I do know that Obama did not win the white male vote in 2008.

This leads to an interesting conundrum for the Republican Party. The island of white men, once dominant, is rapidly shrinking compared to other groups. So if your election strategy depends too much on white men while alienating other demographics, then in the long term you’ve got a losing strategy. It is, to paraphrase Clinton, simple arithmetic. Some Republicans see this coming, as shown in this revealing quote: ‘We’re not generating enough angry white guys’.

Similarly, even as the demographics shift, the attitudes of the demographic groups are shifting. The Pew Research Center found that all demographics are increasing in their approval of gay marriage, with the youngest age groups solidly in favor. It’s easy to see that playing for the anti gay marriage vote is also, in the long term, certain to be a losing strategy.

None of this guarantees what happens in November, but it is eye-opening to look down the road and realize that these new realities are coming, all spluttering rhetoric to the contrary. I think a lot of GOP posturing in this election is what the behaviorists call an extinction burst. Just before an old behavior is eliminated, it can dramatically increase. This may lead to, as in North Carolina and California, some referendums that seek to limit gay marriage. I think there is no question that these measures will be overturned in the coming years.

Diffing Bill Clinton

One of the more important tools used by programmers is the so-called diff tool. “Diff” stands for difference, and the tool is used to spot the differences between similar versions of the same program. This problem comes up more often than you might think, especially when two or more people are messing around with the same group of files. Here’s an example.

Typically the text on the left is considered the original file and the text on the right is considered the modified file. Lines with white backgrounds on both sides are identical. New or modified material in the right side gets a green background. Old or removed material on the left side gets red. All this helps your eye spot the changed areas. As you can see, someone has taken some serious poetic license with this rhyme.

This tool that was invented for programmers can be used with things other than programming code. It can dissect variants in a poem, as above. Or it can be used to visualize the evolution of a speech.

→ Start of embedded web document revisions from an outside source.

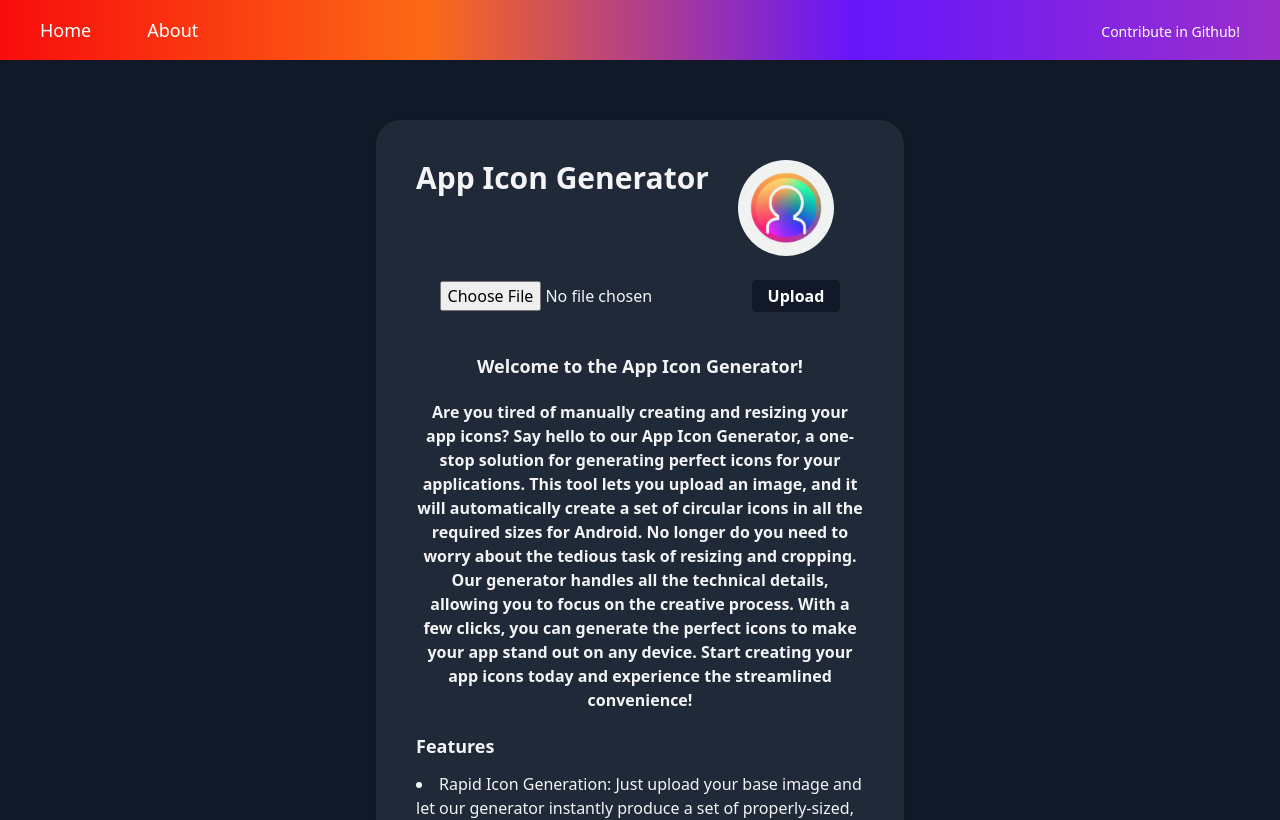
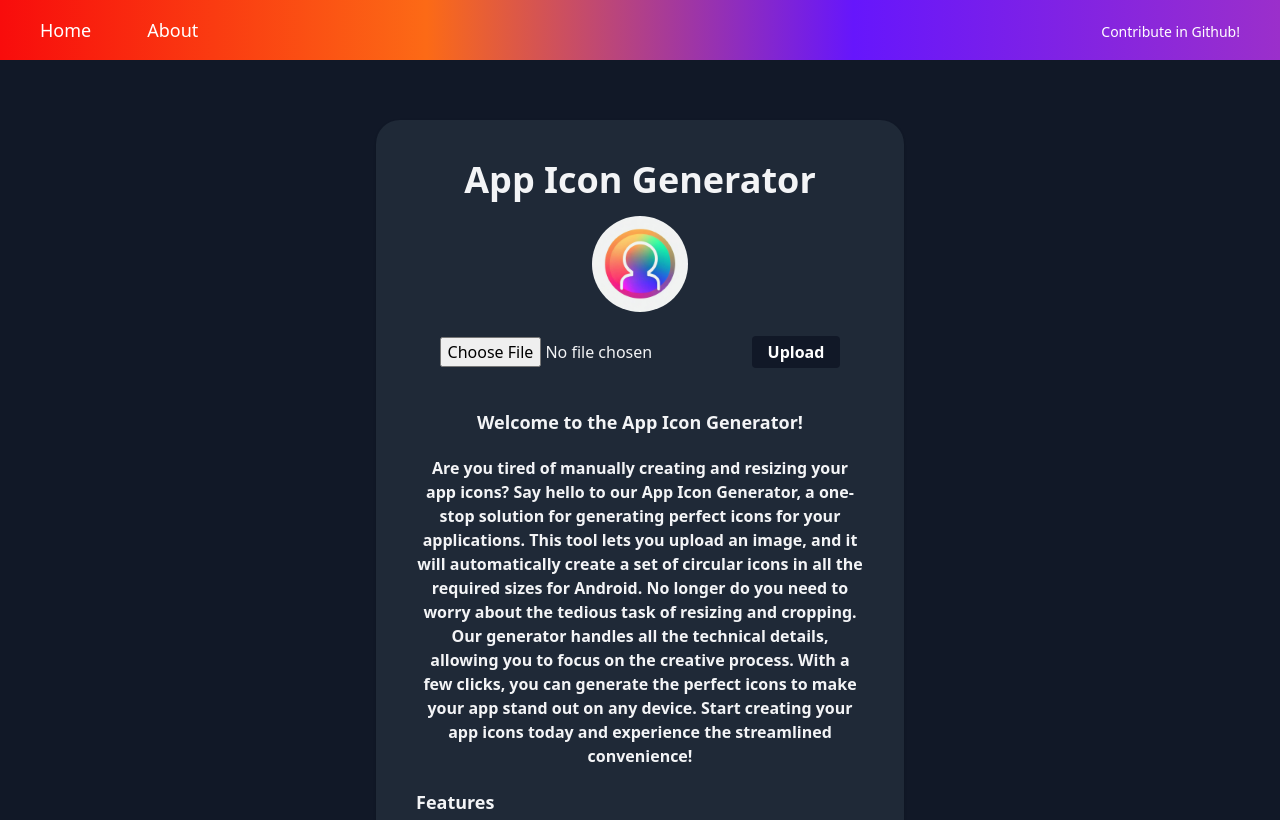
Before and after one commit to nikohoffren/app-icon-generator-website, a React (Vite) app: page / in a window 1280 px wide. Shown: the top 820 px of the page. Built offline with nearby package versions, Linux system fonts and the light colour scheme.

Commit message:
Fix: Align Header and icon

```diff
--- a/src/pages/Home.jsx
+++ b/src/pages/Home.jsx
@@ -9,8 +9,8 @@ function Home() {
       <div className="relative py-3 sm:max-w-xl sm:mx-auto">
         <div className="relative px-4 py-10 bg-gray-800 mx-8 md:mx-0 shadow rounded-3xl sm:p-10">
           <div className="max-w-md mx-auto">
-            <div className="flex text-center font-semibold text-3xl text-gray-100">
-              <h1>App Icon Generator</h1>
+            <div className="flex flex-col items-center text-center font-semibold text-4xl text-gray-100">
+              <h1 className="mb-4">App Icon Generator</h1>
               <img
                 src="icon_512x512.png"
                 alt="App Icon Generator logo"
```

Last night Bill Clinton gave a 49 minute speech at the Democratic National Convention. That’s a short speech compared to the stem-winders of yesteryear, but long by modern standards. And not only that, he terrified his handlers by departing from his prepared text for long stretches. How far off? Software to the rescue! Here’s a nice piece in the Atlantic that spells it out for you, using the same kind of diff tool I describe above.

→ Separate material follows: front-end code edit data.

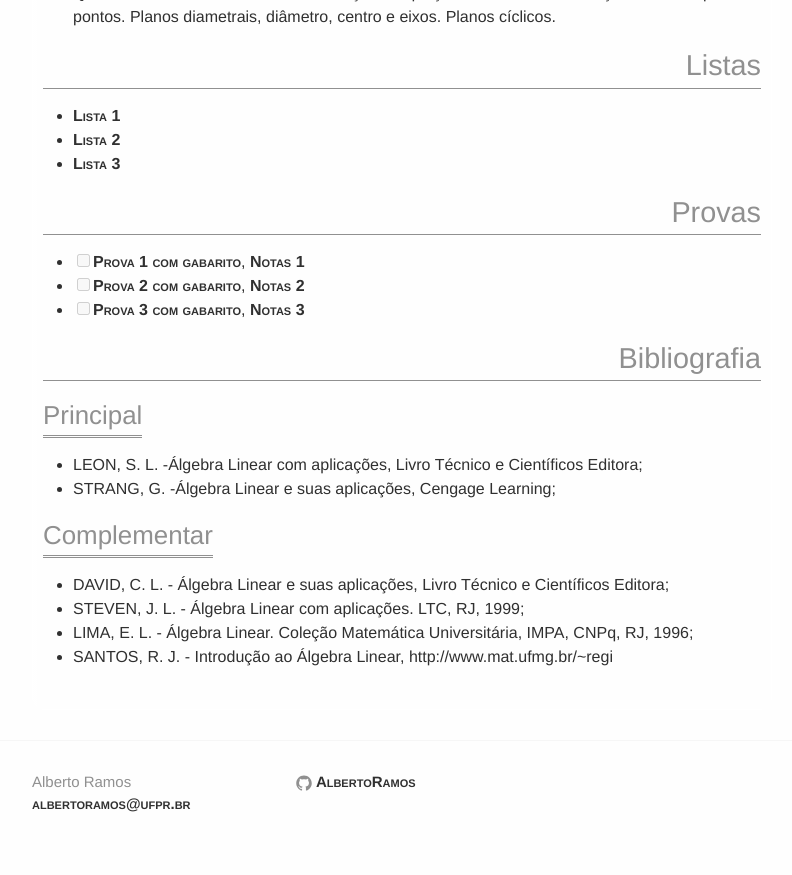
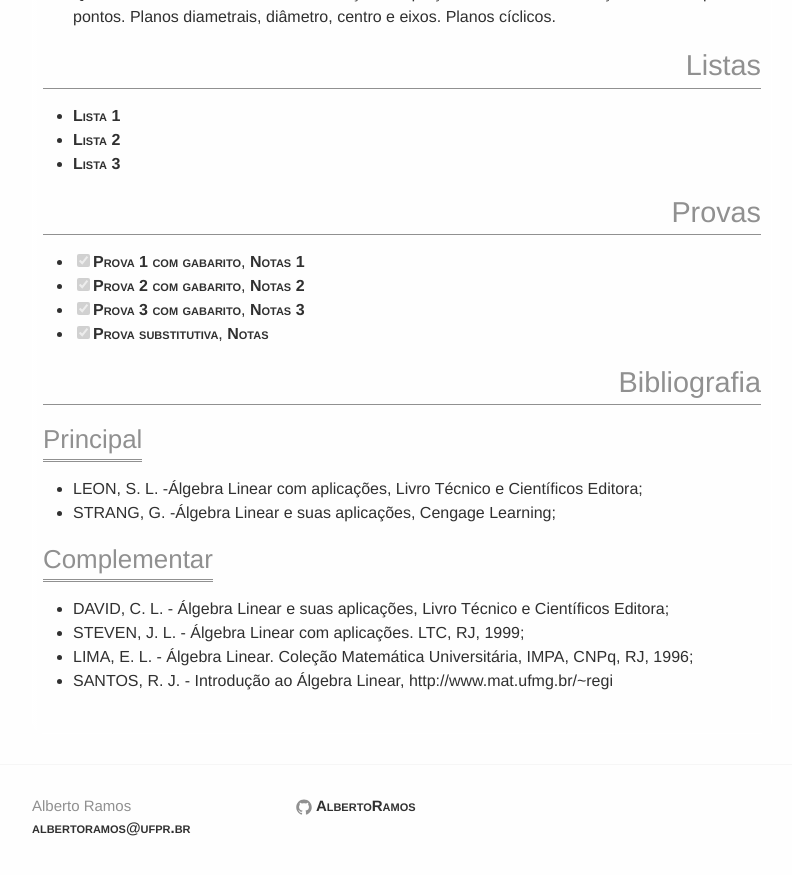
Before and after one commit to abelsiqueira/abelsiqueira.github.io-old, a Jekyll site: the page built from disciplinas/CM005 Algebra Linear_EB.md, in a window 1280 px wide and 900 px high, scrolled down 1312 px. Shown: the top 875 px of the window, without its empty margins (238-1030 px from the left). Built offline with Jekyll 4.4.1, drawn with Linux system fonts in a browser that asks for light colours.

Commit message:
Update CM005 Algebra Linear_EB.md

```diff
--- a/disciplinas/CM005 Algebra Linear_EB.md
+++ b/disciplinas/CM005 Algebra Linear_EB.md
@@ -50,10 +50,11 @@ tag:        2016s2
 
 # Provas
 
-  - [ ] [Prova 1 com gabarito]({{ site.baseur1}}/disciplinas/CM005-Algebra-linear/prova1_AL_EB_A.pdf),
+  - [x] [Prova 1 com gabarito]({{ site.baseur1}}/disciplinas/CM005-Algebra-linear/prova1_AL_EB_A.pdf),
       [Notas 1]({{ site.baseur1}}/disciplinas/CM005-Algebra-linear/notas_prova_1_EB.ods)
-  - [ ] [Prova 2 com gabarito]({{ site.baseur1}}/disciplinas/CM005-Algebra-linear/prova2_AL_EB_A.pdf), [Notas 2]({{ site.baseur1}}/disciplinas/CM005-Algebra-linear/notas_prova_1_2_EB.ods)
-  - [ ] [Prova 3 com gabarito]({{ site.baseur1}}/disciplinas/CM005-Algebra-linear/prova3_AL.pdf), [Notas 3]({{ site.baseur1}}/disciplinas/CM005-Algebra-linear/notas_prova_1_2_3_EB.ods)
+  - [x] [Prova 2 com gabarito]({{ site.baseur1}}/disciplinas/CM005-Algebra-linear/prova2_AL_EB_A.pdf), [Notas 2]({{ site.baseur1}}/disciplinas/CM005-Algebra-linear/notas_prova_1_2_EB.ods)
+  - [x] [Prova 3 com gabarito]({{ site.baseur1}}/disciplinas/CM005-Algebra-linear/prova3_AL.pdf), [Notas 3]({{ site.baseur1}}/disciplinas/CM005-Algebra-linear/notas_prova_1_2_3_EB.ods)
+  - [x] [Prova substitutiva]({{ site.baseur1}}/disciplinas/CM005-Algebra-linear/prova_substi_AL.pdf), [Notas]({{ site.baseur1}}/disciplinas/CM005-Algebra-linear/notas_prova_1_2_3_s_EB.ods)
 
 # Bibliografia
 
```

What Bill Clinton Wrote vs. What Bill Clinton Said.

In the judgment of many listeners, his ad libs improved the speech considerably. My favorite insertion: I’m fixing to tell you why. I reckon that little feller wasn’t in the prepared text. Say what you will about his politics, but that boy got a big ol’ head on him to keep all them little words up there.